Task: Keep the images out and copy every entry below exactly.

Before and after images

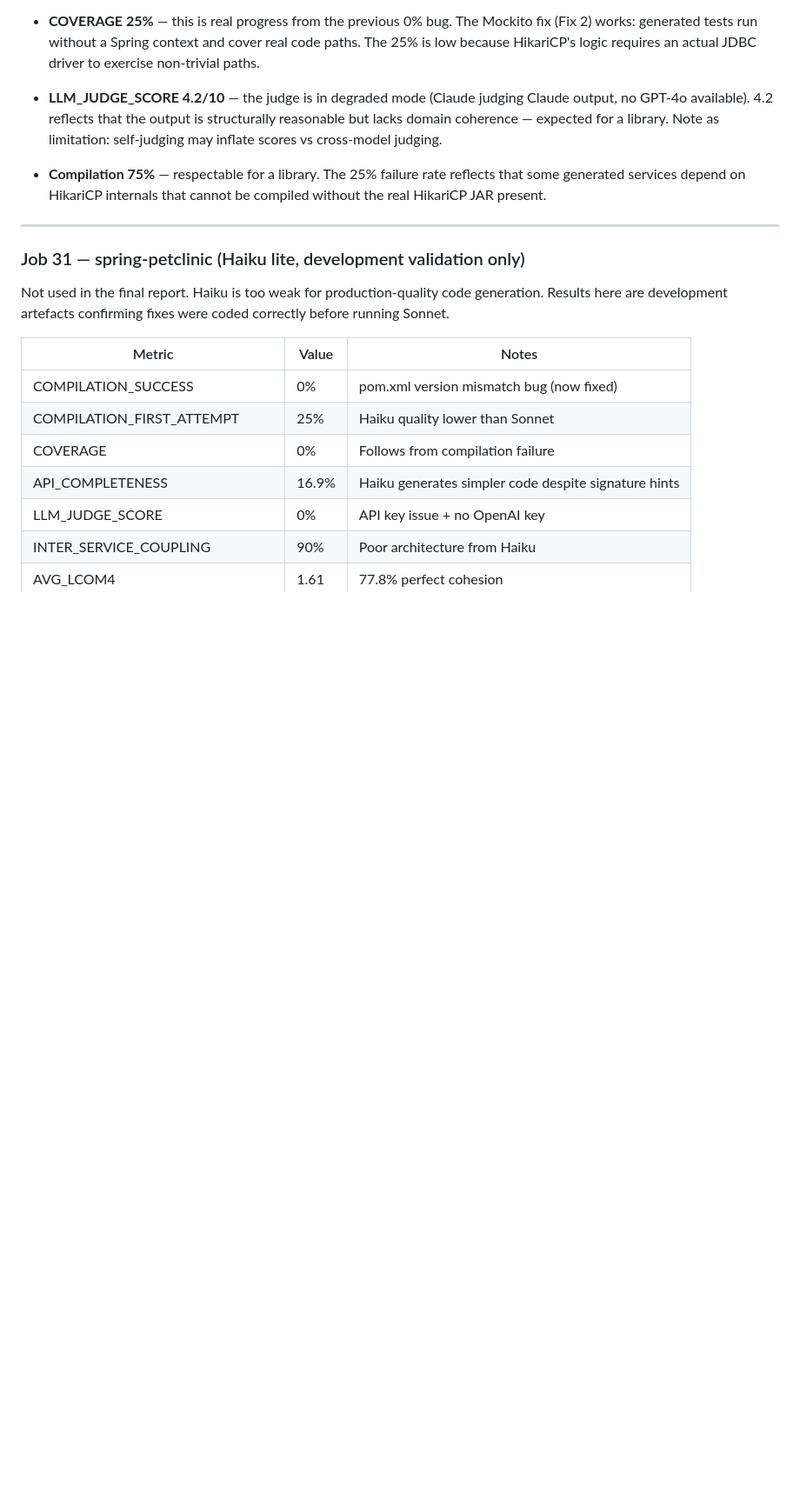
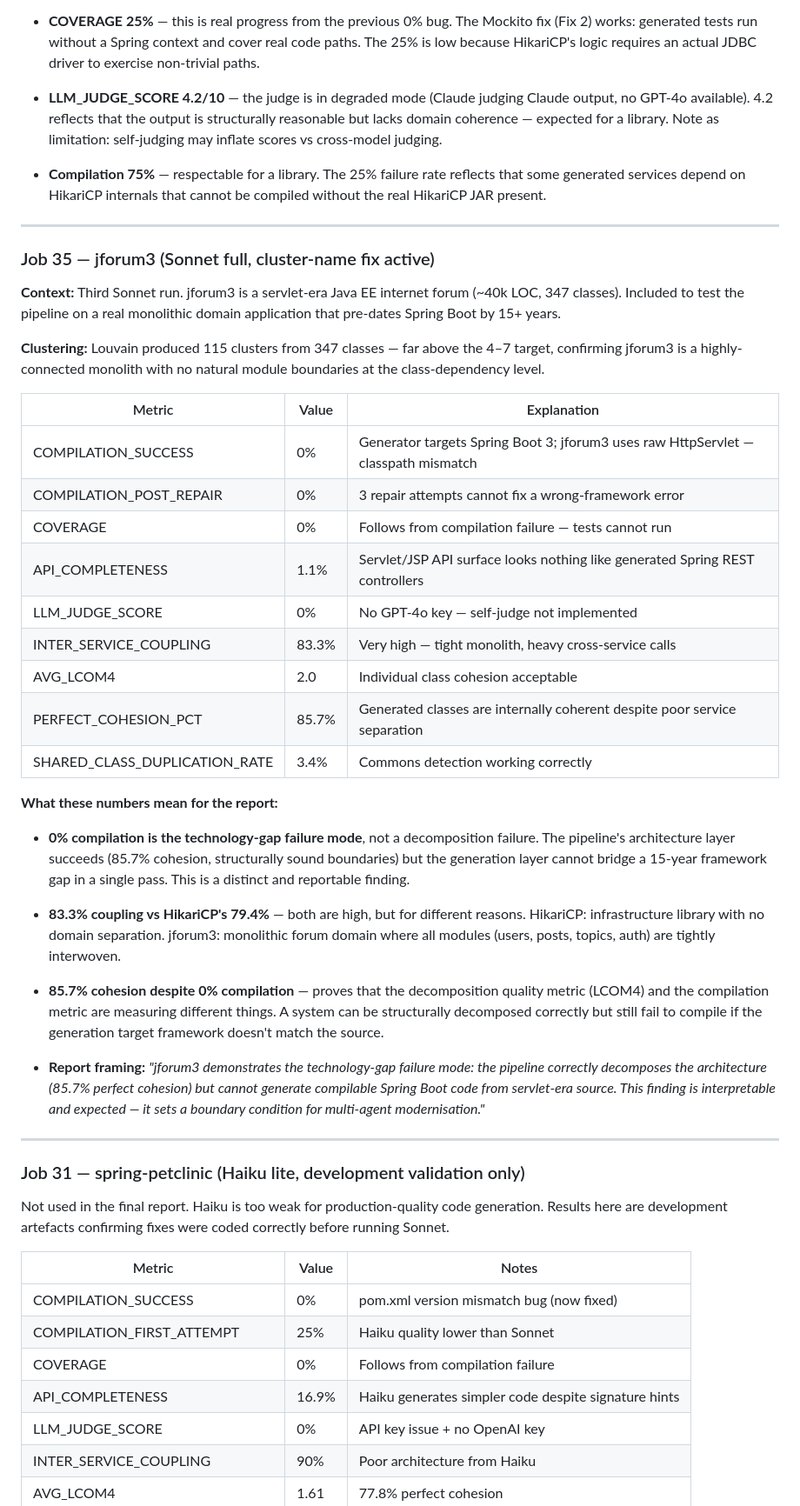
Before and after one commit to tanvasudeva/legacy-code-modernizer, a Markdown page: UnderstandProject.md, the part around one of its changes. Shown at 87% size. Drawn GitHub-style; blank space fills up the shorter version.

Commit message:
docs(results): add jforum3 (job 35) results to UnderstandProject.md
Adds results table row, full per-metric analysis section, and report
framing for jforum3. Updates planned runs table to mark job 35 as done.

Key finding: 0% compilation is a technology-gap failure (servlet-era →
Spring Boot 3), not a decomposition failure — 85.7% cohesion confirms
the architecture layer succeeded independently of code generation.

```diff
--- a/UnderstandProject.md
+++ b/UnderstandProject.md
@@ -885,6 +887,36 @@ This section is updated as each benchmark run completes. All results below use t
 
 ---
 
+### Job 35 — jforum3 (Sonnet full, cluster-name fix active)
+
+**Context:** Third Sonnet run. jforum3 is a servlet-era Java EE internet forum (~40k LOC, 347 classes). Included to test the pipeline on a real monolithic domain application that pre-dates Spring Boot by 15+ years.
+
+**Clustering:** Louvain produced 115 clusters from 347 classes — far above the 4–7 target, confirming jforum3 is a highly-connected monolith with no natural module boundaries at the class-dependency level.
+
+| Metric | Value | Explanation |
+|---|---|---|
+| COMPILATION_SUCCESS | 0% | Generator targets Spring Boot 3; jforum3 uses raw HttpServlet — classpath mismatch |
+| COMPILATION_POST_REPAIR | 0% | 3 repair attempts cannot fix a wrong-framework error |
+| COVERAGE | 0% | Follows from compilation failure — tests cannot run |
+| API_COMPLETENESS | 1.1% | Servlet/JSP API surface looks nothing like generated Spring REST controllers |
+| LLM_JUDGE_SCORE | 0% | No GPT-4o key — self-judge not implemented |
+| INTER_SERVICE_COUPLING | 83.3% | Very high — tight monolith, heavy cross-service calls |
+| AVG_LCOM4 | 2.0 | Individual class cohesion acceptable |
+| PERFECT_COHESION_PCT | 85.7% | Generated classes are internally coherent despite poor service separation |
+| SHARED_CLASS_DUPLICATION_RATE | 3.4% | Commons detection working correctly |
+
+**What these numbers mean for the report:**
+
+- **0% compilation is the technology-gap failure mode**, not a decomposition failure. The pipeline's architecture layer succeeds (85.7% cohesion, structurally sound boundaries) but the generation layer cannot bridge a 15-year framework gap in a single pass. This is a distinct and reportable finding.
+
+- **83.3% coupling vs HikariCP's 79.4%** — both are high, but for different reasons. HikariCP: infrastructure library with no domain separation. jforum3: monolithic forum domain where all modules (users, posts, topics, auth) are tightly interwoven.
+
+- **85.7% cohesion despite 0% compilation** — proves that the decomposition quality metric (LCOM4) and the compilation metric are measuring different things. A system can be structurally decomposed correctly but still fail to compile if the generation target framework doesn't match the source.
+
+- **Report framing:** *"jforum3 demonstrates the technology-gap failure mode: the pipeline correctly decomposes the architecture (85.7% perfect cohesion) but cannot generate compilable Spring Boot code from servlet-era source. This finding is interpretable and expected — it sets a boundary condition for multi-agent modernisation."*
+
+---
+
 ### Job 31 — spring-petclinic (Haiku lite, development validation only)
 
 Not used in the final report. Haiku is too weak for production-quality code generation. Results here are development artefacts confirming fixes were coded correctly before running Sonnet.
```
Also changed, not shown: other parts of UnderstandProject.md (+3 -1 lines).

Output:
Before and after one commit to tanvasudeva/legacy-code-modernizer, a Markdown page: UnderstandProject.md, the part around one of its changes. Shown at 87% size. Drawn GitHub-style; blank space fills up the shorter version.

Commit message:
docs(results): add jforum3 (job 35) results to UnderstandProject.md
Adds results table row, full per-metric analysis section, and report
framing for jforum3. Updates planned runs table to mark job 35 as done.

Key finding: 0% compilation is a technology-gap failure (servlet-era →
Spring Boot 3), not a decomposition failure — 85.7% cohesion confirms
the architecture layer succeeded independently of code generation.

```diff
--- a/UnderstandProject.md
+++ b/UnderstandProject.md
@@ -885,6 +887,36 @@ This section is updated as each benchmark run completes. All results below use t
 
 ---
 
+### Job 35 — jforum3 (Sonnet full, cluster-name fix active)
+
+**Context:** Third Sonnet run. jforum3 is a servlet-era Java EE internet forum (~40k LOC, 347 classes). Included to test the pipeline on a real monolithic domain application that pre-dates Spring Boot by 15+ years.
+
+**Clustering:** Louvain produced 115 clusters from 347 classes — far above the 4–7 target, confirming jforum3 is a highly-connected monolith with no natural module boundaries at the class-dependency level.
+
+| Metric | Value | Explanation |
+|---|---|---|
+| COMPILATION_SUCCESS | 0% | Generator targets Spring Boot 3; jforum3 uses raw HttpServlet — classpath mismatch |
+| COMPILATION_POST_REPAIR | 0% | 3 repair attempts cannot fix a wrong-framework error |
+| COVERAGE | 0% | Follows from compilation failure — tests cannot run |
+| API_COMPLETENESS | 1.1% | Servlet/JSP API surface looks nothing like generated Spring REST controllers |
+| LLM_JUDGE_SCORE | 0% | No GPT-4o key — self-judge not implemented |
+| INTER_SERVICE_COUPLING | 83.3% | Very high — tight monolith, heavy cross-service calls |
+| AVG_LCOM4 | 2.0 | Individual class cohesion acceptable |
+| PERFECT_COHESION_PCT | 85.7% | Generated classes are internally coherent despite poor service separation |
+| SHARED_CLASS_DUPLICATION_RATE | 3.4% | Commons detection working correctly |
+
+**What these numbers mean for the report:**
+
+- **0% compilation is the technology-gap failure mode**, not a decomposition failure. The pipeline's architecture layer succeeds (85.7% cohesion, structurally sound boundaries) but the generation layer cannot bridge a 15-year framework gap in a single pass. This is a distinct and reportable finding.
+
+- **83.3% coupling vs HikariCP's 79.4%** — both are high, but for different reasons. HikariCP: infrastructure library with no domain separation. jforum3: monolithic forum domain where all modules (users, posts, topics, auth) are tightly interwoven.
+
+- **85.7% cohesion despite 0% compilation** — proves that the decomposition quality metric (LCOM4) and the compilation metric are measuring different things. A system can be structurally decomposed correctly but still fail to compile if the generation target framework doesn't match the source.
+
+- **Report framing:** *"jforum3 demonstrates the technology-gap failure mode: the pipeline correctly decomposes the architecture (85.7% perfect cohesion) but cannot generate compilable Spring Boot code from servlet-era source. This finding is interpretable and expected — it sets a boundary condition for multi-agent modernisation."*
+
+---
+
 ### Job 31 — spring-petclinic (Haiku lite, development validation only)
 
 Not used in the final report. Haiku is too weak for production-quality code generation. Results here are development artefacts confirming fixes were coded correctly before running Sonnet.
```
Also changed, not shown: other parts of UnderstandProject.md (+3 -1 lines).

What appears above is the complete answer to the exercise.